[AIM OF THE EXERCISE] Down to the last line, output the records below exactly.

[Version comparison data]
------------------------------------------------------------
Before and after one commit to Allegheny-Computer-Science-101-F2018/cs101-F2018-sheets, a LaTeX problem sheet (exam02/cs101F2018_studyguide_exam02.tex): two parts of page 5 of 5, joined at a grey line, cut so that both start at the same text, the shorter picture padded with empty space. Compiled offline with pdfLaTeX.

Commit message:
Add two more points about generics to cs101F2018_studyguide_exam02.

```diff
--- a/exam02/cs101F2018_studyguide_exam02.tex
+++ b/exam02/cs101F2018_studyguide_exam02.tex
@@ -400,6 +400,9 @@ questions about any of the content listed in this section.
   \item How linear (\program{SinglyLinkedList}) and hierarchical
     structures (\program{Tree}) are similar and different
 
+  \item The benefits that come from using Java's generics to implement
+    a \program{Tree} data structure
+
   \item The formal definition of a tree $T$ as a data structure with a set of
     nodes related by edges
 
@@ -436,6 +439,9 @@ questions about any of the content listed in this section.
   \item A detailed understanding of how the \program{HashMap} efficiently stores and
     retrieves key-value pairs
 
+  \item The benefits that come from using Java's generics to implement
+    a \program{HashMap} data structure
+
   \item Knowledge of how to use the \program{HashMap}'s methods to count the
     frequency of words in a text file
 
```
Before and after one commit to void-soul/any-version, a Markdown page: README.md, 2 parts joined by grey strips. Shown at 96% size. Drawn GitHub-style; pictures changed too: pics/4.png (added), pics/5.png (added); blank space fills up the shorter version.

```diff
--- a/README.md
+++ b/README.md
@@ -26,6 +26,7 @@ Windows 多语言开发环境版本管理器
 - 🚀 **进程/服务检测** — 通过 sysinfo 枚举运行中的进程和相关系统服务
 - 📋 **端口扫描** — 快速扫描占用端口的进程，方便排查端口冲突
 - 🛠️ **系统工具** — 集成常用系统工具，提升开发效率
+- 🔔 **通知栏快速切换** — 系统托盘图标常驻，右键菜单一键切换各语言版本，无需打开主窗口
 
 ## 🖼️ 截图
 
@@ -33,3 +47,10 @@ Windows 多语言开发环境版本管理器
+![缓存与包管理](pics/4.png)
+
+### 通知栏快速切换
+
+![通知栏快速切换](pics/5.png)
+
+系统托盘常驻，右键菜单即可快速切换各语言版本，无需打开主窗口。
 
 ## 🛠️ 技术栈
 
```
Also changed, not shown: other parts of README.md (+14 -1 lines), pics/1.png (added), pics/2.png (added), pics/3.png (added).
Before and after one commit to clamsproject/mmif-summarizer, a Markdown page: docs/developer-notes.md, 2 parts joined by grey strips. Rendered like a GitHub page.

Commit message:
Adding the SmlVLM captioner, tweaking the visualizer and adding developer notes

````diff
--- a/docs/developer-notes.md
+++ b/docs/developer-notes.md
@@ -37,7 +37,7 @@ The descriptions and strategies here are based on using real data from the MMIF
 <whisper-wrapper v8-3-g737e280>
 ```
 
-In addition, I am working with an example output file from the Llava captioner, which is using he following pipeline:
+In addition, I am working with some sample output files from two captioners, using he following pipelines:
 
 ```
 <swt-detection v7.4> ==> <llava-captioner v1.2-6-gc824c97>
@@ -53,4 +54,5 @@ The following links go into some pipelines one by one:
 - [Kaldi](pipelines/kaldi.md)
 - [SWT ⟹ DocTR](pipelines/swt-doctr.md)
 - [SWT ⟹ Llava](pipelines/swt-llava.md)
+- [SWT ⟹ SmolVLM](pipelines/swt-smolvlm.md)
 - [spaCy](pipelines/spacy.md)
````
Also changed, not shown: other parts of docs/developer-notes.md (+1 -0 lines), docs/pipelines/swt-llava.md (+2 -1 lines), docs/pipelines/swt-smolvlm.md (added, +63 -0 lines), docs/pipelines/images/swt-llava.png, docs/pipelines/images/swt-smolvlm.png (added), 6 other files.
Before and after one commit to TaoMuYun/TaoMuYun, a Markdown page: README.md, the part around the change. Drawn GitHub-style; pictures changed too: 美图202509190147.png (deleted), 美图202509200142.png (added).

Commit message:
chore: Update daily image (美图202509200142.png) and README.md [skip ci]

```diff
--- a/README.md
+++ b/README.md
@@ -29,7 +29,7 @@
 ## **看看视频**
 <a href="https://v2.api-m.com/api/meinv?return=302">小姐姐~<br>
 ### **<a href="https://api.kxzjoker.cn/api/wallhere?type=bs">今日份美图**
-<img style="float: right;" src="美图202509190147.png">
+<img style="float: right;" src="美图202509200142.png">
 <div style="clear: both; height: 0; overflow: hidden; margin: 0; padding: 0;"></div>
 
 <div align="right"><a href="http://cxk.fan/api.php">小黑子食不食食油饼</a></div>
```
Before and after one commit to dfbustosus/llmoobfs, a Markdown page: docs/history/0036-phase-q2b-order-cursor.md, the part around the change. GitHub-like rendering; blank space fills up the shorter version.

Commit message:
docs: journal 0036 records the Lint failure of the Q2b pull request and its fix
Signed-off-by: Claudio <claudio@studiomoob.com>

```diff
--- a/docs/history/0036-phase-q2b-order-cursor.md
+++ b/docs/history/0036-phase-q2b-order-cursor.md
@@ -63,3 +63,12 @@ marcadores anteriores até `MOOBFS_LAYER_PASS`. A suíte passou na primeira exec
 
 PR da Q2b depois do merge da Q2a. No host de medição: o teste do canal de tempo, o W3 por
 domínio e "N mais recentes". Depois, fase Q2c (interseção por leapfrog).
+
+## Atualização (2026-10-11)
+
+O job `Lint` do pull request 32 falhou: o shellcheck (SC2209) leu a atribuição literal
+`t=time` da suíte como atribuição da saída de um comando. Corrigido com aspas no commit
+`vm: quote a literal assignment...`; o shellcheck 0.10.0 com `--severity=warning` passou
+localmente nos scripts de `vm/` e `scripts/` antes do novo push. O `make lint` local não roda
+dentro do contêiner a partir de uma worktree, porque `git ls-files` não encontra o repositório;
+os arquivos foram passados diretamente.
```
------------------------------------------------------------
[FINISHED EXERCISE]
Before and after one commit to Allegheny-Computer-Science-101-F2018/cs101-F2018-sheets, a LaTeX problem sheet (exam02/cs101F2018_studyguide_exam02.tex): two parts of page 5 of 5, joined at a grey line, cut so that both start at the same text, the shorter picture padded with empty space. Compiled offline with pdfLaTeX.

Commit message:
Add two more points about generics to cs101F2018_studyguide_exam02.

```diff
--- a/exam02/cs101F2018_studyguide_exam02.tex
+++ b/exam02/cs101F2018_studyguide_exam02.tex
@@ -400,6 +400,9 @@ questions about any of the content listed in this section.
   \item How linear (\program{SinglyLinkedList}) and hierarchical
     structures (\program{Tree}) are similar and different
 
+  \item The benefits that come from using Java's generics to implement
+    a \program{Tree} data structure
+
   \item The formal definition of a tree $T$ as a data structure with a set of
     nodes related by edges
 
@@ -436,6 +439,9 @@ questions about any of the content listed in this section.
   \item A detailed understanding of how the \program{HashMap} efficiently stores and
     retrieves key-value pairs
 
+  \item The benefits that come from using Java's generics to implement
+    a \program{HashMap} data structure
+
   \item Knowledge of how to use the \program{HashMap}'s methods to count the
     frequency of words in a text file
 
```
Before and after one commit to void-soul/any-version, a Markdown page: README.md, 2 parts joined by grey strips. Shown at 96% size. Drawn GitHub-style; pictures changed too: pics/4.png (added), pics/5.png (added); blank space fills up the shorter version.

```diff
--- a/README.md
+++ b/README.md
@@ -26,6 +26,7 @@ Windows 多语言开发环境版本管理器
 - 🚀 **进程/服务检测** — 通过 sysinfo 枚举运行中的进程和相关系统服务
 - 📋 **端口扫描** — 快速扫描占用端口的进程，方便排查端口冲突
 - 🛠️ **系统工具** — 集成常用系统工具，提升开发效率
+- 🔔 **通知栏快速切换** — 系统托盘图标常驻，右键菜单一键切换各语言版本，无需打开主窗口
 
 ## 🖼️ 截图
 
@@ -33,3 +47,10 @@ Windows 多语言开发环境版本管理器
+![缓存与包管理](pics/4.png)
+
+### 通知栏快速切换
+
+![通知栏快速切换](pics/5.png)
+
+系统托盘常驻，右键菜单即可快速切换各语言版本，无需打开主窗口。
 
 ## 🛠️ 技术栈
 
```
Also changed, not shown: other parts of README.md (+14 -1 lines), pics/1.png (added), pics/2.png (added), pics/3.png (added).
Before and after one commit to clamsproject/mmif-summarizer, a Markdown page: docs/developer-notes.md, 2 parts joined by grey strips. Rendered like a GitHub page.

Commit message:
Adding the SmlVLM captioner, tweaking the visualizer and adding developer notes

````diff
--- a/docs/developer-notes.md
+++ b/docs/developer-notes.md
@@ -37,7 +37,7 @@ The descriptions and strategies here are based on using real data from the MMIF
 <whisper-wrapper v8-3-g737e280>
 ```
 
-In addition, I am working with an example output file from the Llava captioner, which is using he following pipeline:
+In addition, I am working with some sample output files from two captioners, using he following pipelines:
 
 ```
 <swt-detection v7.4> ==> <llava-captioner v1.2-6-gc824c97>
@@ -53,4 +54,5 @@ The following links go into some pipelines one by one:
 - [Kaldi](pipelines/kaldi.md)
 - [SWT ⟹ DocTR](pipelines/swt-doctr.md)
 - [SWT ⟹ Llava](pipelines/swt-llava.md)
+- [SWT ⟹ SmolVLM](pipelines/swt-smolvlm.md)
 - [spaCy](pipelines/spacy.md)
````
Also changed, not shown: other parts of docs/developer-notes.md (+1 -0 lines), docs/pipelines/swt-llava.md (+2 -1 lines), docs/pipelines/swt-smolvlm.md (added, +63 -0 lines), docs/pipelines/images/swt-llava.png, docs/pipelines/images/swt-smolvlm.png (added), 6 other files.
Before and after one commit to TaoMuYun/TaoMuYun, a Markdown page: README.md, the part around the change. Drawn GitHub-style; pictures changed too: 美图202509190147.png (deleted), 美图202509200142.png (added).

Commit message:
chore: Update daily image (美图202509200142.png) and README.md [skip ci]

```diff
--- a/README.md
+++ b/README.md
@@ -29,7 +29,7 @@
 ## **看看视频**
 <a href="https://v2.api-m.com/api/meinv?return=302">小姐姐~<br>
 ### **<a href="https://api.kxzjoker.cn/api/wallhere?type=bs">今日份美图**
-<img style="float: right;" src="美图202509190147.png">
+<img style="float: right;" src="美图202509200142.png">
 <div style="clear: both; height: 0; overflow: hidden; margin: 0; padding: 0;"></div>
 
 <div align="right"><a href="http://cxk.fan/api.php">小黑子食不食食油饼</a></div>
```
Before and after one commit to dfbustosus/llmoobfs, a Markdown page: docs/history/0036-phase-q2b-order-cursor.md, the part around the change. GitHub-like rendering; blank space fills up the shorter version.

Commit message:
docs: journal 0036 records the Lint failure of the Q2b pull request and its fix
Signed-off-by: Claudio <claudio@studiomoob.com>

```diff
--- a/docs/history/0036-phase-q2b-order-cursor.md
+++ b/docs/history/0036-phase-q2b-order-cursor.md
@@ -63,3 +63,12 @@ marcadores anteriores até `MOOBFS_LAYER_PASS`. A suíte passou na primeira exec
 
 PR da Q2b depois do merge da Q2a. No host de medição: o teste do canal de tempo, o W3 por
 domínio e "N mais recentes". Depois, fase Q2c (interseção por leapfrog).
+
+## Atualização (2026-10-11)
+
+O job `Lint` do pull request 32 falhou: o shellcheck (SC2209) leu a atribuição literal
+`t=time` da suíte como atribuição da saída de um comando. Corrigido com aspas no commit
+`vm: quote a literal assignment...`; o shellcheck 0.10.0 com `--severity=warning` passou
+localmente nos scripts de `vm/` e `scripts/` antes do novo push. O `make lint` local não roda
+dentro do contêiner a partir de uma worktree, porque `git ls-files` não encontra o repositório;
+os arquivos foram passados diretamente.
```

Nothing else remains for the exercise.